= Work instruction =
Extract every record, keeping each one exactly as it is.
Data for analysis Start Marker
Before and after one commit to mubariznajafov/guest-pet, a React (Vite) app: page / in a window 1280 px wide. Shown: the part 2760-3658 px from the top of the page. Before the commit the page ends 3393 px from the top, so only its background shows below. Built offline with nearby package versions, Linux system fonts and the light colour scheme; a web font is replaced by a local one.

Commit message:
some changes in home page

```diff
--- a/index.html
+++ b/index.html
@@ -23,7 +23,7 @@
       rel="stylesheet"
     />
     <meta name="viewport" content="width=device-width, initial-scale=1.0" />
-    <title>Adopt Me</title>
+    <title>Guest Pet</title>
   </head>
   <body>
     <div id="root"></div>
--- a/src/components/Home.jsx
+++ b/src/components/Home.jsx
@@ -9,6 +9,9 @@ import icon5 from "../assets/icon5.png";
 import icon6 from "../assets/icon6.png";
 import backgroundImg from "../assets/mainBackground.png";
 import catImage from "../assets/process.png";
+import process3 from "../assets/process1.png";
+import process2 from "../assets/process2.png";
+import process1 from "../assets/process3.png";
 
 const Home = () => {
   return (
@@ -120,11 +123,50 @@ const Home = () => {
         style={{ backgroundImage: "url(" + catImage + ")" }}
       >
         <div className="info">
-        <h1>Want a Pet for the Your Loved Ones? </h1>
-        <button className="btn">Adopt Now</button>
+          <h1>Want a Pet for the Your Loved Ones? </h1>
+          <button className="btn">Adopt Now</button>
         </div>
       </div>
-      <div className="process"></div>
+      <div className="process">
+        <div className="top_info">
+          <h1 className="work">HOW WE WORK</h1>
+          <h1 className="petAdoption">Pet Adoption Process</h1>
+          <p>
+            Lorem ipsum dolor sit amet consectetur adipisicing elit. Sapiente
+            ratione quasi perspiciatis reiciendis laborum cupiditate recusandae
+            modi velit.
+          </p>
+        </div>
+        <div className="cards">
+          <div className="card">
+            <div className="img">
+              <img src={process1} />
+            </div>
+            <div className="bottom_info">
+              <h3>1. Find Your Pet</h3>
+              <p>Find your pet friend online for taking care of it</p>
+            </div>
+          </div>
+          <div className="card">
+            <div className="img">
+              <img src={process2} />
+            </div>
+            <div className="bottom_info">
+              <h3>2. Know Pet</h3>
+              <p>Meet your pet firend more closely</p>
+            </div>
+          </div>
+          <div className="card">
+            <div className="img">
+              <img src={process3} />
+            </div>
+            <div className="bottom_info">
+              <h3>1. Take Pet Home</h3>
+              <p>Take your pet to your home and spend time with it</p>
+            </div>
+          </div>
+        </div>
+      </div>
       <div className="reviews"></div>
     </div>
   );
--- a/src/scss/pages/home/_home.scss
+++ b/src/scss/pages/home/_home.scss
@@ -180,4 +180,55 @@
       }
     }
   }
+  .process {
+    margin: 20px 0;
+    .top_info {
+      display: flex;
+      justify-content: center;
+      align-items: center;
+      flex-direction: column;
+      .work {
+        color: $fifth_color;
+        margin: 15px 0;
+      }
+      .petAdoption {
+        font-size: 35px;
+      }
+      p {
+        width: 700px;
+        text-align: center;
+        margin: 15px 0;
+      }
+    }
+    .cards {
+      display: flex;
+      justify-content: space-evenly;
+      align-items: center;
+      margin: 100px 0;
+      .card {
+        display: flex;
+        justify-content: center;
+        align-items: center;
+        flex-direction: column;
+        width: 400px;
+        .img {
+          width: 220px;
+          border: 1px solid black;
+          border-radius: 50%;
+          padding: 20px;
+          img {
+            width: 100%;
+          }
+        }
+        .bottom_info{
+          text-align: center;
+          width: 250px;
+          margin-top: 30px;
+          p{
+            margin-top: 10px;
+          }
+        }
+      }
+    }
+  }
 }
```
Data for analysis End Marker
= Answer for the task =
Before and after one commit to mubariznajafov/guest-pet, a React (Vite) app: page / in a window 1280 px wide. Shown: the part 2760-3658 px from the top of the page. Before the commit the page ends 3393 px from the top, so only its background shows below. Built offline with nearby package versions, Linux system fonts and the light colour scheme; a web font is replaced by a local one.

Commit message:
some changes in home page

```diff
--- a/index.html
+++ b/index.html
@@ -23,7 +23,7 @@
       rel="stylesheet"
     />
     <meta name="viewport" content="width=device-width, initial-scale=1.0" />
-    <title>Adopt Me</title>
+    <title>Guest Pet</title>
   </head>
   <body>
     <div id="root"></div>
--- a/src/components/Home.jsx
+++ b/src/components/Home.jsx
@@ -9,6 +9,9 @@ import icon5 from "../assets/icon5.png";
 import icon6 from "../assets/icon6.png";
 import backgroundImg from "../assets/mainBackground.png";
 import catImage from "../assets/process.png";
+import process3 from "../assets/process1.png";
+import process2 from "../assets/process2.png";
+import process1 from "../assets/process3.png";
 
 const Home = () => {
   return (
@@ -120,11 +123,50 @@ const Home = () => {
         style={{ backgroundImage: "url(" + catImage + ")" }}
       >
         <div className="info">
-        <h1>Want a Pet for the Your Loved Ones? </h1>
-        <button className="btn">Adopt Now</button>
+          <h1>Want a Pet for the Your Loved Ones? </h1>
+          <button className="btn">Adopt Now</button>
         </div>
       </div>
-      <div className="process"></div>
+      <div className="process">
+        <div className="top_info">
+          <h1 className="work">HOW WE WORK</h1>
+          <h1 className="petAdoption">Pet Adoption Process</h1>
+          <p>
+            Lorem ipsum dolor sit amet consectetur adipisicing elit. Sapiente
+            ratione quasi perspiciatis reiciendis laborum cupiditate recusandae
+            modi velit.
+          </p>
+        </div>
+        <div className="cards">
+          <div className="card">
+            <div className="img">
+              <img src={process1} />
+            </div>
+            <div className="bottom_info">
+              <h3>1. Find Your Pet</h3>
+              <p>Find your pet friend online for taking care of it</p>
+            </div>
+          </div>
+          <div className="card">
+            <div className="img">
+              <img src={process2} />
+            </div>
+            <div className="bottom_info">
+              <h3>2. Know Pet</h3>
+              <p>Meet your pet firend more closely</p>
+            </div>
+          </div>
+          <div className="card">
+            <div className="img">
+              <img src={process3} />
+            </div>
+            <div className="bottom_info">
+              <h3>1. Take Pet Home</h3>
+              <p>Take your pet to your home and spend time with it</p>
+            </div>
+          </div>
+        </div>
+      </div>
       <div className="reviews"></div>
     </div>
   );
--- a/src/scss/pages/home/_home.scss
+++ b/src/scss/pages/home/_home.scss
@@ -180,4 +180,55 @@
       }
     }
   }
+  .process {
+    margin: 20px 0;
+    .top_info {
+      display: flex;
+      justify-content: center;
+      align-items: center;
+      flex-direction: column;
+      .work {
+        color: $fifth_color;
+        margin: 15px 0;
+      }
+      .petAdoption {
+        font-size: 35px;
+      }
+      p {
+        width: 700px;
+        text-align: center;
+        margin: 15px 0;
+      }
+    }
+    .cards {
+      display: flex;
+      justify-content: space-evenly;
+      align-items: center;
+      margin: 100px 0;
+      .card {
+        display: flex;
+        justify-content: center;
+        align-items: center;
+        flex-direction: column;
+        width: 400px;
+        .img {
+          width: 220px;
+          border: 1px solid black;
+          border-radius: 50%;
+          padding: 20px;
+          img {
+            width: 100%;
+          }
+        }
+        .bottom_info{
+          text-align: center;
+          width: 250px;
+          margin-top: 30px;
+          p{
+            margin-top: 10px;
+          }
+        }
+      }
+    }
+  }
 }
```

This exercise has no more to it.